Wait policies

The rc system reacts differently when one of controlled processes finishes. Depending on the value of RC_WAIT_POLICY environment variable it makes a decision when exactly it should stop itself. The possible values are:

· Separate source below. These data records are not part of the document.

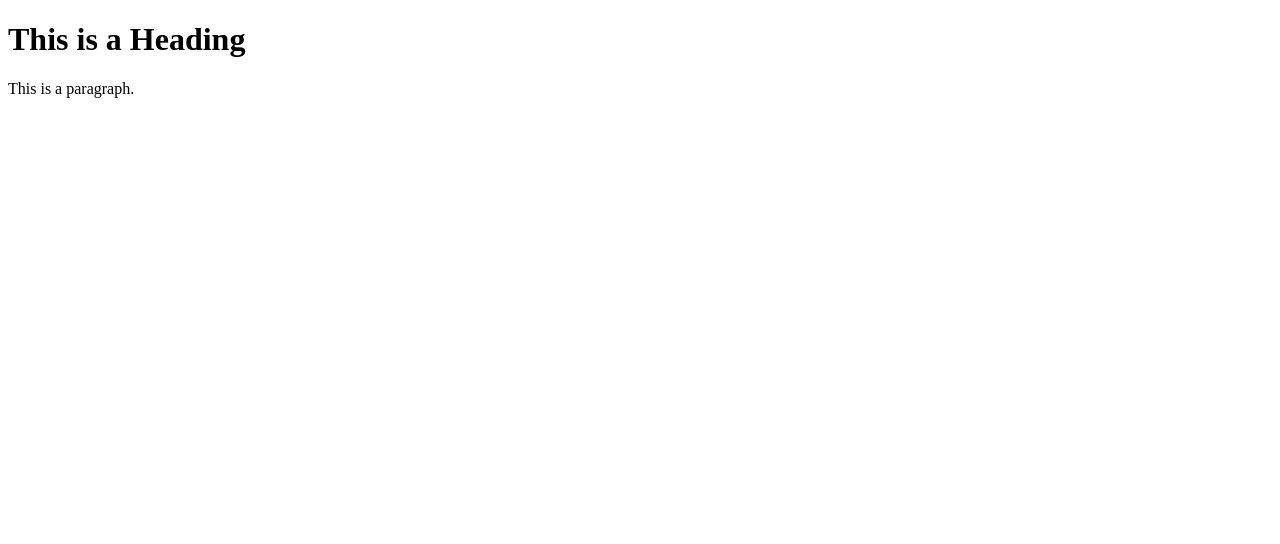
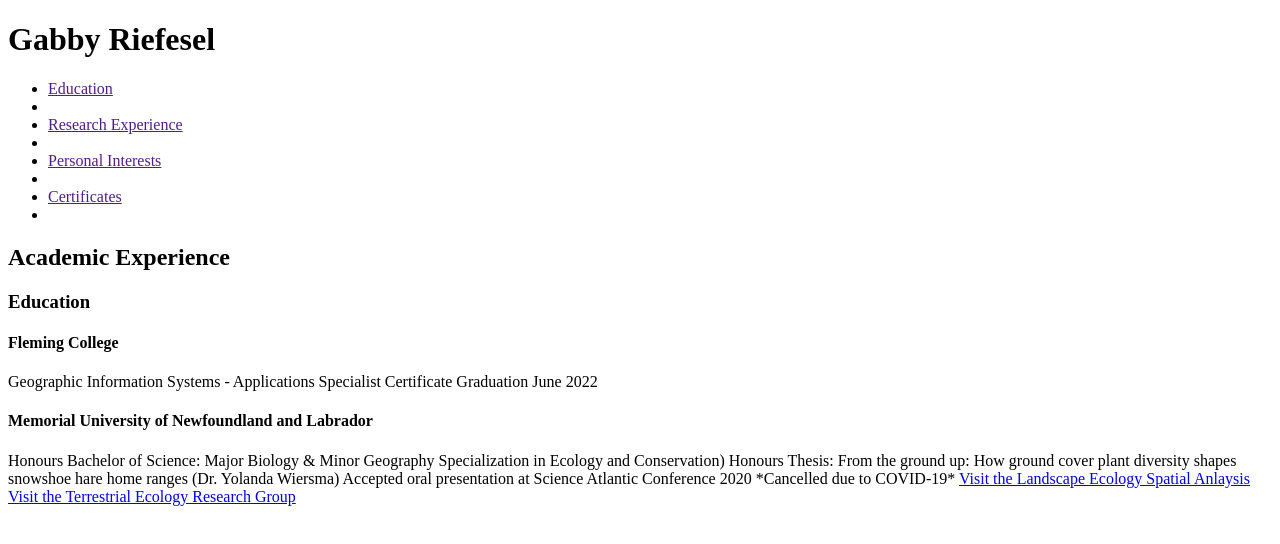
Before and after one commit to Riefesel/Riefesel.github.io, a plain HTML site: page index.html in a window 1280 px wide. Drawn offline with Linux system fonts and the light colour scheme.

Commit message:
Update index.html

```diff
--- a/index.html
+++ b/index.html
@@ -1,12 +1,48 @@
 <!DOCTYPE html>
 <html>
 <head>
-<title>Page Title</title>
+<title> Geom101 Assignment 2 </title>
 </head>
 <body>
+<header>
+<h1> Gabby Riefesel
+</h1>
+</header>
 
-<h1>This is a Heading</h1>
-<p>This is a paragraph.</p>
+<section>
+	<nav>
+		<ul>
+		<li><a href = >Education</a><li>
+		<li><a href = >Research Experience</a><li>
+		<li><a href =>Personal Interests</a><li>
+		<li><a href=>Certificates</a><li>
+		</ul>
+	</nav>
 
+	<article>
+		<h2> Academic Experience </h2>
+		<h3> Education
+		<h4>
+		Fleming College
+		</h4>
+		<p>
+		Geographic Information Systems - Applications Specialist Certificate
+		Graduation June 2022
+		</P>
+
+		<h4>
+		Memorial University of Newfoundland and Labrador
+		</h4>
+		<p>
+		Honours Bachelor of Science: Major Biology & Minor Geography
+		Specialization in Ecology and Conservation)
+
+		Honours Thesis:
+		From the ground up: How ground cover plant diversity shapes snowshoe hare home ranges (Dr. Yolanda Wiersma)
+		Accepted oral presentation at Science Atlantic Conference 2020 *Cancelled due to COVID-19*
+		<a href = "https://nllandscapeecology.com/students/" target="_blank"> Visit the Landscape Ecology Spatial Anlaysis </a>
+		<a href = "https://terrestrialecologyresearchgroup.weebly.com/terg-members.html"target="_blank"> Visit the Terrestrial Ecology Research Group </a>
+		</p>
+	</article>
 </body>
 </html>
```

  • wait_all
    stops after exiting all commands and it doesn't matter whether they are synchronous or asynchronous. Just keep in mind, if you need to catch a signal in the main process, it doesn't have to be blocked by some foreground (sync) process. For example, this mode can be helpful if you need to troubleshoot a container (with wait_any policy) where some async task fails and the whole container gets stopped by this immediately. In this case, you can change a policy to wait_all and run BASH in the foreground like docker -e RC_WAIT_POLICY=wait_all some-container bash
  • wait_any [default]
    stops after exiting any of background commands and if there are no foreground commands working at that moment. It makes sense to use this mode if all commands are asynchronous (background). For example, if you need to start more than one process in the docker container, they all have to be asynchronous. Then, the main processed will be able to catch signals (for instance, from a docker daemon) and wait for finishing all other async processes.
  • wait_err
    stops after the first failed command. It make sense to use this mode with synchronous (foreground) commands only. For example, if you need to iterate sequentially over the list of commands and to stop only if one of them has failed.
  • wait_forever
    there is a special occasion when a process has doubled forked to become a daemon, it's still running but for the parent shell such process is considered as finished. So, in this mode, TrivialRC will keep working even if all processes have finished and it has to be stopped by the signal from its parent process (such as docker daemon for example).

Verbose levels

By default, TrivailRC doesn't print any service messages at all. It only sends stdout and stderr of all isolated sub-shells to the same terminal. If another behavior is needed, you can redirect any of them inside each sub-shell separately. To increase the verbosity of rc system there are provided a few environment variables:

  • RC_DEBUG (true|false) [false]
    Prints out all commands which are being executed
  • RC_VERBOSE (true|false) [false]
    Prints out service information
  • RC_VERBOSE_EXTRA (true|false) [false]
    Prints out additional service information

Integrated functions

You can also use some of internal functions in async/sync tasks:

  • say
    prints only if RC_VERBOSE is set
  • log
    does the same as say but add additional info about time, PID, namespace, etc
  • warn
    does the say as log but sends a mesage to stderr
  • err
    does the same as warn but exits with an error (exit status = 1)
  • debug
    does the same as log but only if RC_VERBOSE_EXTRA is set
  • run
    launches builtin or external commands without checking functions with the same name For instance, if you wanna run only external command from the standart PATH list, use run -p 'command' Or, if you need to check existence of the command, try run -v 'command'

Useful global variables